══ MATERIAL FOR THIS EXERCISE

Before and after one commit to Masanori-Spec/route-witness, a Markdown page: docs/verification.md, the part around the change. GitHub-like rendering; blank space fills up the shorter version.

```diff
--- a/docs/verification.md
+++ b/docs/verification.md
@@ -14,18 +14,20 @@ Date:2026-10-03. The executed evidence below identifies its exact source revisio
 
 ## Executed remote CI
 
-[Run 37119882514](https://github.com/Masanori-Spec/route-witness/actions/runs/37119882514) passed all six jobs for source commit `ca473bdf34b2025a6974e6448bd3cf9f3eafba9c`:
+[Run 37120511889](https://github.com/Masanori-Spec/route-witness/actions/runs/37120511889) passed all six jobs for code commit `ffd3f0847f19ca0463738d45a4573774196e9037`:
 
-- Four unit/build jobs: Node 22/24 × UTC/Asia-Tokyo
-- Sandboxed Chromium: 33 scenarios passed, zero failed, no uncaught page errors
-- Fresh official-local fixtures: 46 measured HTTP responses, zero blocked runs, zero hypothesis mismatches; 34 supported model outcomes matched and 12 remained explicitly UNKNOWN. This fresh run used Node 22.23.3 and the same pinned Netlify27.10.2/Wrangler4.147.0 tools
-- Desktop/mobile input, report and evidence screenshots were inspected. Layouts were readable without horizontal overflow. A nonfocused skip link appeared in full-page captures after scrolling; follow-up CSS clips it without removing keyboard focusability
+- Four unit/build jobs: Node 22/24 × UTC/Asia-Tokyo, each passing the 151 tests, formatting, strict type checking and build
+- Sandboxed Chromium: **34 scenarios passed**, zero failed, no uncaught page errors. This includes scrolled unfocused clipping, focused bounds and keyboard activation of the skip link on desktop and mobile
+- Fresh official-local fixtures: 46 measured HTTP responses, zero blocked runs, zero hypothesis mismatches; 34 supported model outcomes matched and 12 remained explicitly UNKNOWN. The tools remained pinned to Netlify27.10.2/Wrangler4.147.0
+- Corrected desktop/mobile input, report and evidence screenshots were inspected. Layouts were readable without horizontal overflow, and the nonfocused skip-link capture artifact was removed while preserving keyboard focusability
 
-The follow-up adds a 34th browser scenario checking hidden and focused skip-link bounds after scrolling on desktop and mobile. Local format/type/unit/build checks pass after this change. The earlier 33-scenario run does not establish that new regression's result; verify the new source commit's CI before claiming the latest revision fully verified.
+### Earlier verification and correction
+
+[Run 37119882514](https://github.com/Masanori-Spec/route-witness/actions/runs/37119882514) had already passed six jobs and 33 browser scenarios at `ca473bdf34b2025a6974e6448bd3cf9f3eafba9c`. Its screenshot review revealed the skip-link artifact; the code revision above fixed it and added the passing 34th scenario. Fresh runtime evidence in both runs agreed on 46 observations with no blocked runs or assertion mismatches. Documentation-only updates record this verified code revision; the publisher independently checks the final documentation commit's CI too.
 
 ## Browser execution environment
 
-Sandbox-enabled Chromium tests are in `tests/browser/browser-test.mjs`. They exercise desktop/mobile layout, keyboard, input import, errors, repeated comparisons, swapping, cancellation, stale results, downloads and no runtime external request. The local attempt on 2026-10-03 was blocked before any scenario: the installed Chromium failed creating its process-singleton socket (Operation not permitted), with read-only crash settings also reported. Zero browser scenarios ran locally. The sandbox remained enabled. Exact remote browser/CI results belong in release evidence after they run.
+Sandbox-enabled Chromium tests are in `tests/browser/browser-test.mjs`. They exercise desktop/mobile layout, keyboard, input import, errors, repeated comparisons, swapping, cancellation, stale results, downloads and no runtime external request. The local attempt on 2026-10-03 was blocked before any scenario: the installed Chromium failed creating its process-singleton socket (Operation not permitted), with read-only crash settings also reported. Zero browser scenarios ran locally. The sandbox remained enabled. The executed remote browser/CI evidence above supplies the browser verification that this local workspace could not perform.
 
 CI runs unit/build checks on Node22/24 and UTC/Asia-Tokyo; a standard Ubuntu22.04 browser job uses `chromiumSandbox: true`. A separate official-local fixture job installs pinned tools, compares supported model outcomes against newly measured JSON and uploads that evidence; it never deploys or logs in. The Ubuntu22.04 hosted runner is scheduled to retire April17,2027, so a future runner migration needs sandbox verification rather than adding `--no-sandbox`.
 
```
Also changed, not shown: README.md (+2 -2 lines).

════

YOUR ASSIGNMENT
Identify the lines above with the word "jobs". Copy them.

ANSWER BOX
-[Run 37119882514](https://github.com/Masanori-Spec/route-witness/actions/runs/37119882514) passed all six jobs for source commit `ca473bdf34b2025a6974e6448bd3cf9f3eafba9c`:
+[Run 37120511889](https://github.com/Masanori-Spec/route-witness/actions/runs/37120511889) passed all six jobs for code commit `ffd3f0847f19ca0463738d45a4573774196e9037`:
-- Four unit/build jobs: Node 22/24 × UTC/Asia-Tokyo
+- Four unit/build jobs: Node 22/24 × UTC/Asia-Tokyo, each passing the 151 tests, formatting, strict type checking and build
+[Run 37119882514](https://github.com/Masanori-Spec/route-witness/actions/runs/37119882514) had already passed six jobs and 33 browser scenarios at `ca473bdf34b2025a6974e6448bd3cf9f3eafba9c`. Its screenshot review revealed the skip-link artifact; the code revision above fixed it and added the passing 34th scenario. Fresh runtime evidence in both runs agreed on 46 observations with no blocked runs or assertion mismatches. Documentation-only updates record this verified code revision; the publisher independently checks the final documentation commit's CI too.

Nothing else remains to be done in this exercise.